A bacterial infection, had crossed over and turned my blood poisonous. The condition is called sepsis. But you may have heard it called "Septic Shock." And in a reaction to self preserve, My body went comatose. This was not the only reaction. To stop pumping poison to my vitals, my brain tried to help by making my heart pump inefficiently, lowering my blood pressure to almost ZERO. That led to a no circulation condition in my legs, and at least two strokes. In an attempt to overcome the low blood-pressure, the ICU responded, quite correctly, by intravenous water (saline) infusions. I have vague memories of my sister (who had actually driven from Kentucky to be with me and she says she did the things I recall) leaning into a smoke filled room(my mind) and telling me "I am here with you. And I will protect you." And several of my wife holding my hand and asking me "Are you still with us?" and saying "I love you." But when I tried to reply I couldn't make my voice work. So, if anyone tells you that people in a coma can't hear what you say to them. Feel free to tell them I said "BS." It was dream-like and surrealistic. But I heard and remember hearing them.
When I finally became aware of myself again, I was stoked up on enough morphine to cause hallucinations. I know it sounds like a real party. But it was exquisitely frightening. People who came to visit were mixed into the most extreme situations that even Quentin Tarantino couldn't visualize. I had an elaborate imagination already. And back then, it was in overdrive, with an unlimited fuel supply.
In my mind I was tied down on a pallet unable to move (the strokes had left both sides of my body paralyzed) and I would plead with visitors to untie me. And curse them when they wouldn't. This unnerved my 19 year old son to no end. I actually told my wife (The gentlest, most sensitive and loving person I know), that if she would not untie me. I would divorce her as soon as I got loose. I suffered a constant barrage of these cartoon episode reactions. So much so, that after I became aware of what was really happening to me I apologized vociferously to every visitor who came through the door.
The hallucinations continued for a long time, because my pain was so intense I was on round the clock morphine injections (sepsis causes such acute intense pain, my eyelashes burned with pain, and I would scream and freak out whenever someone touched me and the feel of the bed linens on my skin was excruciating).
The hallucinations eventually became more sporadic, but way more realistic and frightening. I would ask visitors who had come in alone, to identify for me, the people who had come in with them. Sometimes they would just laugh. Other times they would spin around to see if anyone had followed them in. And my dreams at night were so complete in there emotional reality, I would awaken screaming for help. But I had not awakened from the hallucination. And the nurses unwittingly became victims of my unconscious terrors.
This was my world until late September 2006.
Next time reality sets in and Phobias realized.
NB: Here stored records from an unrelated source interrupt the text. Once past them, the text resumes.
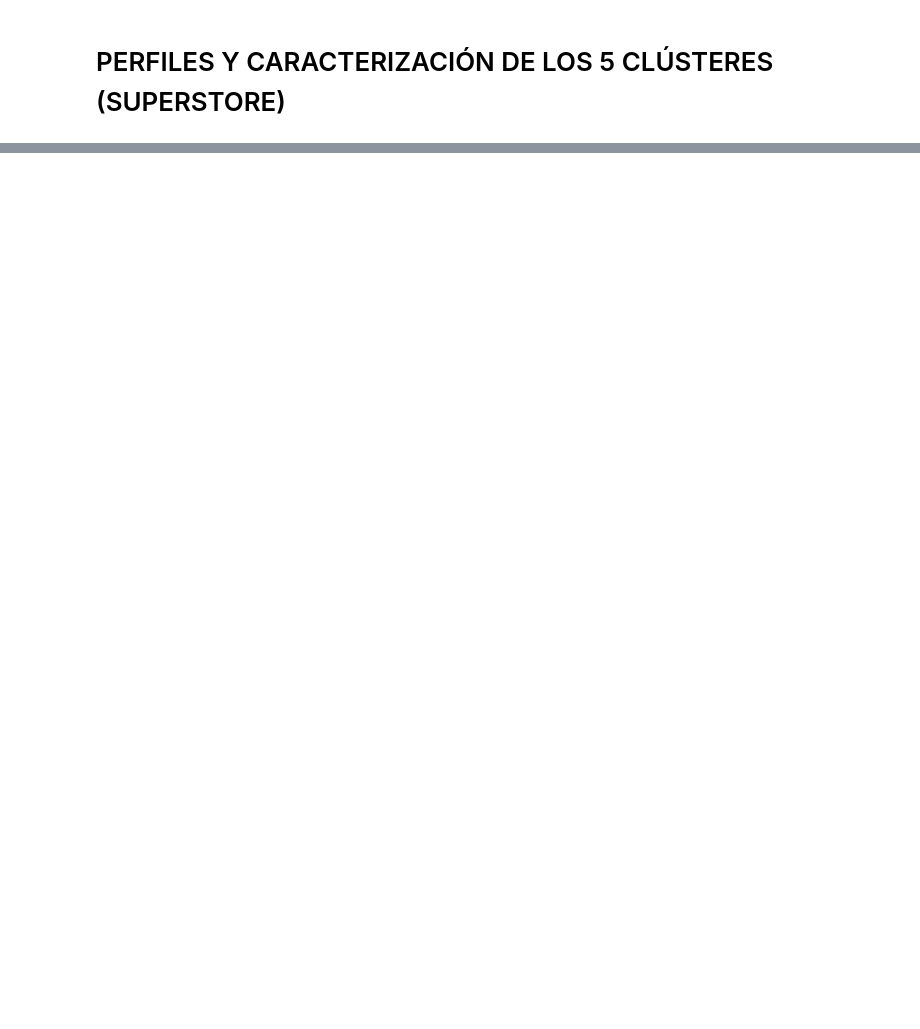
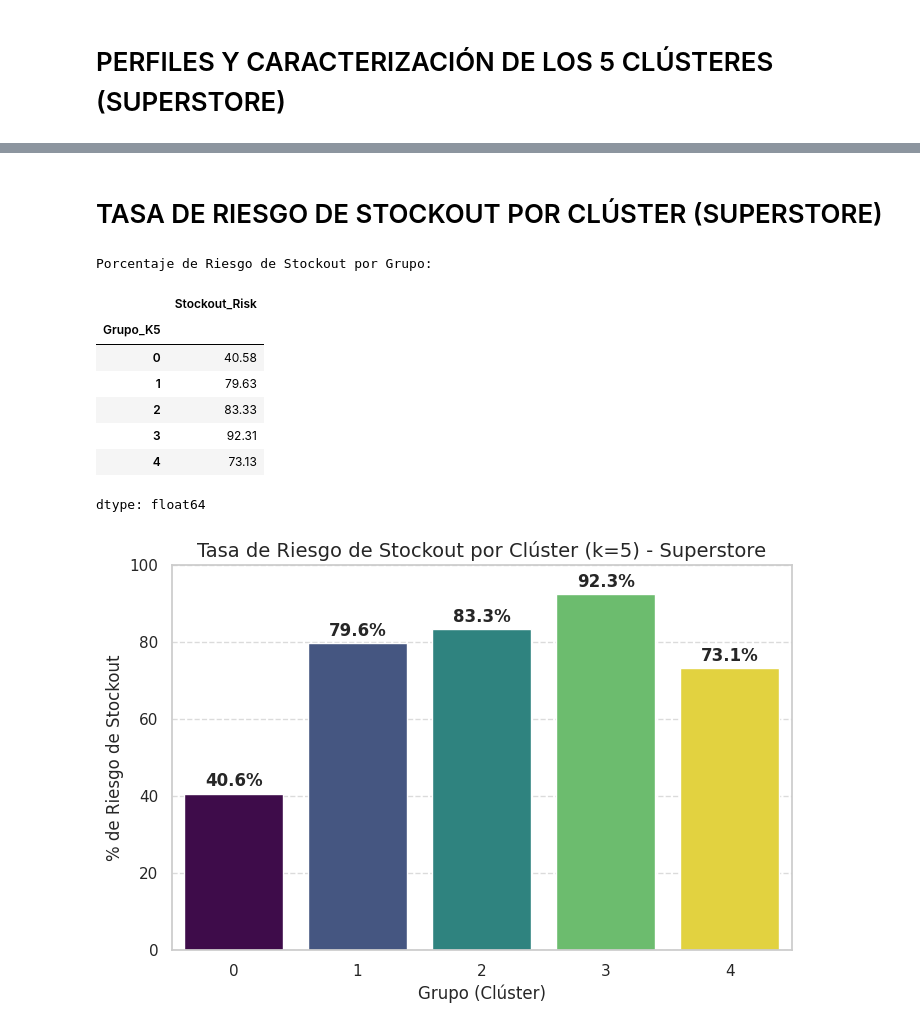
Before and after one commit to jvillagra66-oss/ml-inventario-superstore, a Jupyter notebook: notebooks/01_analisis_inventario.ipynb, the cells around one changed output, grey strips where cells are left out. Saved outputs shown, nothing was run; the diff lists cells and outputs as text; code cells hidden in the pictures; blank space fills up the shorter version.

```diff
--- a/notebooks/01_analisis_inventario.ipynb
+++ b/notebooks/01_analisis_inventario.ipynb
@@ -1468,0 +1467,48 @@ display(perfiles)
+# %% [markdown]
+
+# TASA DE RIESGO DE STOCKOUT POR CLÚSTER (SUPERSTORE)
+# %%
+import matplotlib.pyplot as plt
+import seaborn as sns
+
+# 1. Copiamos el DataFrame de clústeres e integramos la variable real de riesgo
+df_analisis = df_cluster.copy()
+df_analisis['Stockout_Risk'] = (df['Quantity'] > 3).astype(int)  # El modelo NUNCA la usó; solo para interpretar
+
+# 2. Porcentaje de riesgo de stockout promedio por grupo
+riesgo_stock = df_analisis.groupby('Grupo_K5')['Stockout_Risk'].mean() * 100
+print("Porcentaje de Riesgo de Stockout por Grupo:")
+display(riesgo_stock.round(2))
+
+# 3. Gráfico de barras (hue + legend=False evita el FutureWarning de seaborn)
+plt.figure(figsize=(8, 5))
+sns.barplot(
+    x=riesgo_stock.index,
+    y=riesgo_stock.values,
+    hue=riesgo_stock.index,
+    palette='viridis',
+    legend=False
+)
+
+plt.title('Tasa de Riesgo de Stockout por Clúster (k=5) - Superstore', fontsize=14)
+plt.xlabel('Grupo (Clúster)')
+plt.ylabel('% de Riesgo de Stockout')
+plt.ylim(0, 100)
+plt.grid(axis='y', linestyle='--', alpha=0.7)
+
+# 4. Etiqueta con el porcentaje sobre cada barra
+for i, v in enumerate(riesgo_stock):
+    plt.text(i, v + 2, f'{v:.1f}%', ha='center', fontweight='bold')
+
+plt.show()
+# %% [output]
+Porcentaje de Riesgo de Stockout por Grupo:
+|  | Stockout_Risk |
+| Grupo_K5 |  |
+| 0 | 40.58 |
+| 1 | 79.63 |
+| 2 | 83.33 |
+| 3 | 92.31 |
+| 4 | 73.13 |
+dtype: float64
+[figure, added]
```
Also changed, not shown: parts of 10 cells of this notebook.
Blasé said...

What you've experienced makes you appreciate a Good Day more than most will, I'm sure.

Purdy Bike!

Kelly Combs said...
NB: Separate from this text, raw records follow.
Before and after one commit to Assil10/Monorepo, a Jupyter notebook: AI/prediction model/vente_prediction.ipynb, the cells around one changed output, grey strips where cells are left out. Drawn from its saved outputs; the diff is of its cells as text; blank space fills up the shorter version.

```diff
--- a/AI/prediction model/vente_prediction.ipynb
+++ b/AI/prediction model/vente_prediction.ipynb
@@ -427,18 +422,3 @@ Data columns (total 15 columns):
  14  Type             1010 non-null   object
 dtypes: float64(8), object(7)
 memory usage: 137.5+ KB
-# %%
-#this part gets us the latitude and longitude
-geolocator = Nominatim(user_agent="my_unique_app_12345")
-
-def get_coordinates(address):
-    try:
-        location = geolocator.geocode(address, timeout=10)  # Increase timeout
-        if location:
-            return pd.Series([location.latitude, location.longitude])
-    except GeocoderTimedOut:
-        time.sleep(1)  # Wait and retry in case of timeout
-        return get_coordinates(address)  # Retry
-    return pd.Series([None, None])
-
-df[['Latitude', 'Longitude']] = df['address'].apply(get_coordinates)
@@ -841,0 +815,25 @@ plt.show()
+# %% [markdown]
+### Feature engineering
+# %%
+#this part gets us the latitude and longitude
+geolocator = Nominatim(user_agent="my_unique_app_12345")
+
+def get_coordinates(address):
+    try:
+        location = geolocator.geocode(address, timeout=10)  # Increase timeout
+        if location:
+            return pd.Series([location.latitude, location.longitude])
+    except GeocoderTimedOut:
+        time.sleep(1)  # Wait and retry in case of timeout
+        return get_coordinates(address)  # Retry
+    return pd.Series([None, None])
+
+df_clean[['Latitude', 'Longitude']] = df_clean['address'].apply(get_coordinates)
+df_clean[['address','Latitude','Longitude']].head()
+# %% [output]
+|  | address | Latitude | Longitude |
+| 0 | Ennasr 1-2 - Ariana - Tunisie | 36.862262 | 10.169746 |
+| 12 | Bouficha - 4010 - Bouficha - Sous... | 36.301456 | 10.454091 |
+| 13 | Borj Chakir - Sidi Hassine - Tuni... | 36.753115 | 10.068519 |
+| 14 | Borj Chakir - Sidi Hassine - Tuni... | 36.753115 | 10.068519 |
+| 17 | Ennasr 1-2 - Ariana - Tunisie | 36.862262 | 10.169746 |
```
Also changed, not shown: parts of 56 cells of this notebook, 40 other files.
Merci beaucoup. Je parle anglais, ma Frère.

KrippledWarrior said...

==>KC, you are welcome. And very well I might add.

Kelly Combs said...
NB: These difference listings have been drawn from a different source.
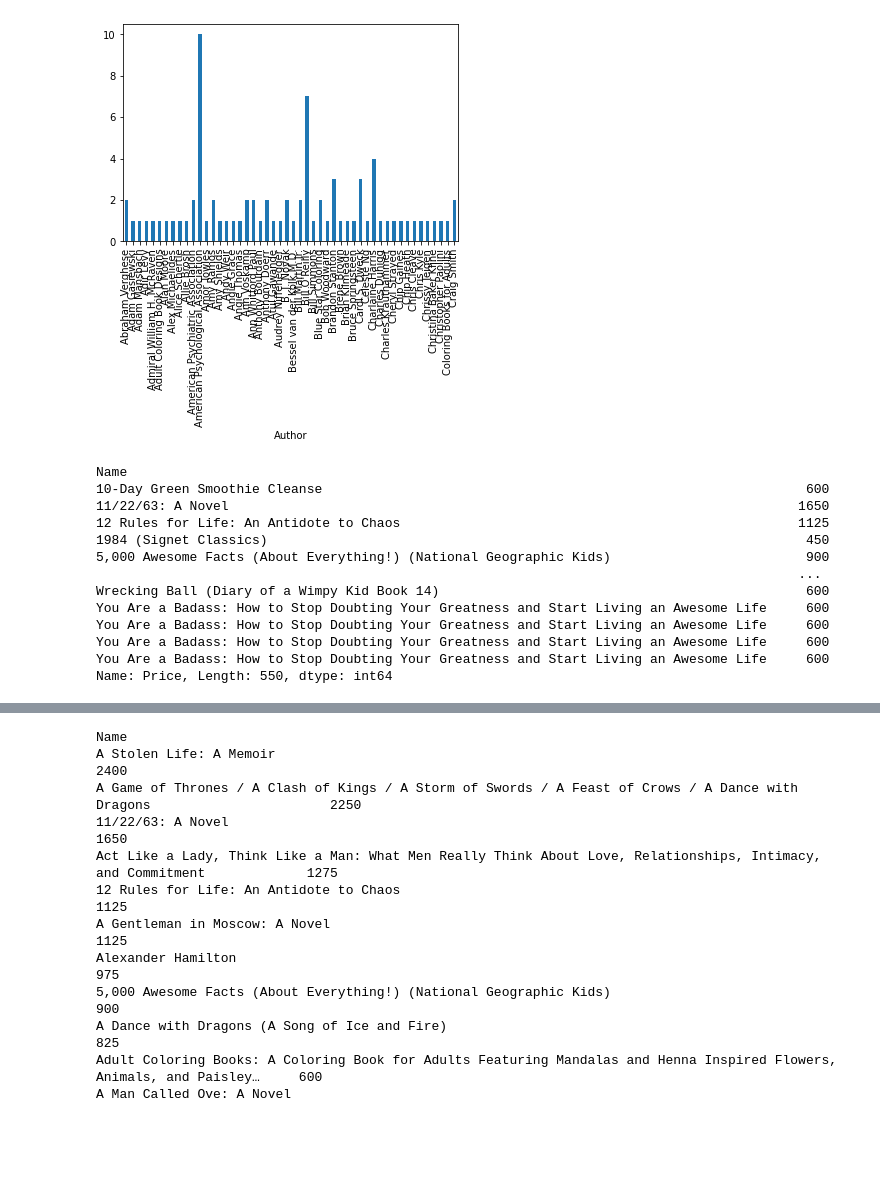
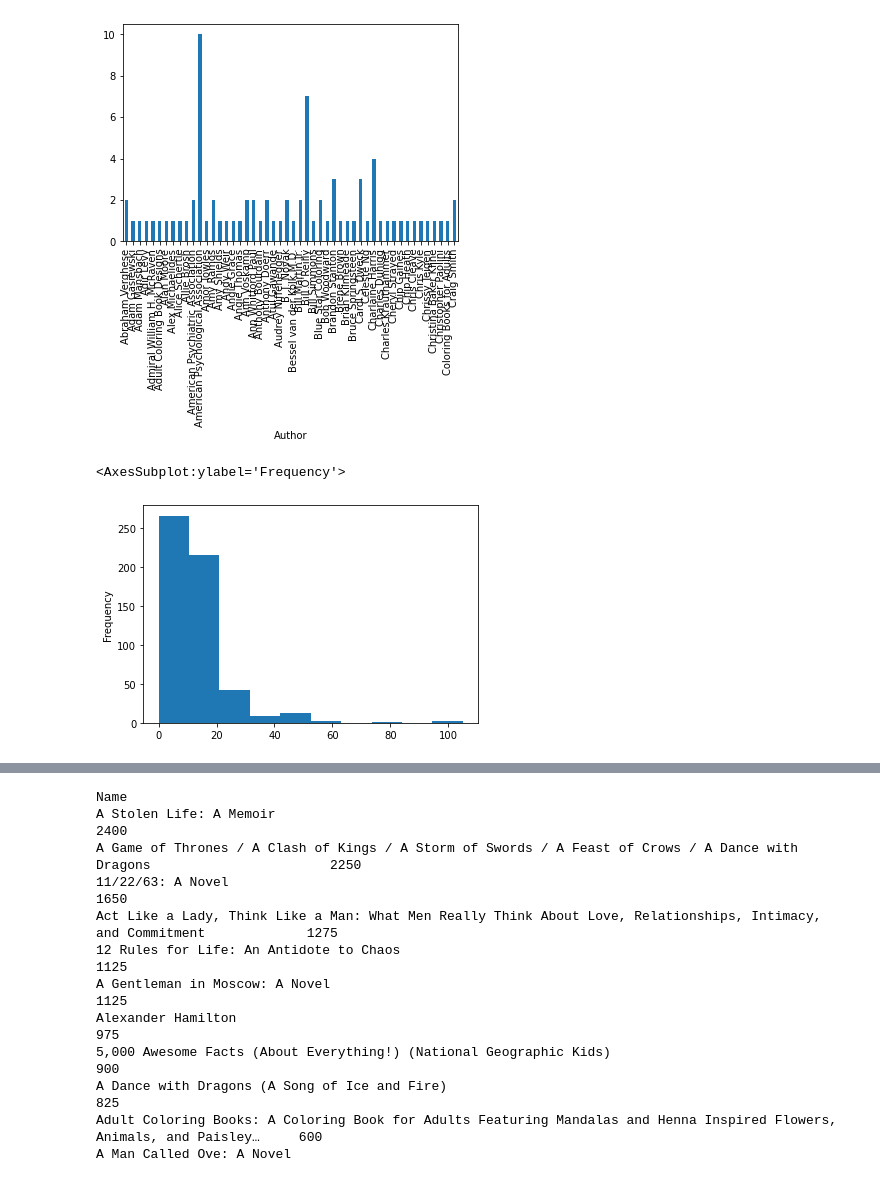
Before and after one commit to kav09/Analysis_of_Best_Selling_Books, a Jupyter notebook: notebook.ipynb, the cells around one changed output, grey strips where cells are left out. Cells and saved outputs as stored; diff of their text form; code cells hidden in the pictures; blank space fills up the shorter version.

```diff
--- a/notebook.ipynb
+++ b/notebook.ipynb
@@ -448,18 +446,7 @@ booklist.groupby('Author').count()['Reviews'].head(50).plot(kind = 'bar')
 # %%
 booklist['Price'] = booklist['Price'].map(lambda price : price*75)
 # %%
-booklist['Price']
+booklist['Price'].plot(kind = 'hist')
 # %% [output]
-Name
-10-Day Green Smoothie Cleanse                                                              600
-11/22/63: A Novel                                                                         1650
-12 Rules for Life: An Antidote to Chaos                                                   1125
-1984 (Signet Classics)                                                                     450
-5,000 Awesome Facts (About Everything!) (National Geographic Kids)                         900
-                                                                                          ...
-Wrecking Ball (Diary of a Wimpy Kid Book 14)                                               600
-You Are a Badass: How to Stop Doubting Your Greatness and Start Living an Awesome Life     600
-You Are a Badass: How to Stop Doubting Your Greatness and Start Living an Awesome Life     600
-You Are a Badass: How to Stop Doubting Your Greatness and Start Living an Awesome Life     600
-You Are a Badass: How to Stop Doubting Your Greatness and Start Living an Awesome Life     600
-Name: Price, Length: 550, dtype: int64
+<AxesSubplot:ylabel='Frequency'>
+[figure, added]
```
Also changed, not shown: parts of 12 cells of this notebook, 3 other files.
This story is riveting and I can't wait to continue reading. The good news is that I know it ends "happily ever after" since you're writing the post. :-)

AmyK. said...

Sepsis is very scary...and the pain you describe is terrifying.

But that you heard people while in coma is reassuring. I will always remember that. Thank goodness you had your wife and sister with you to help pull you back.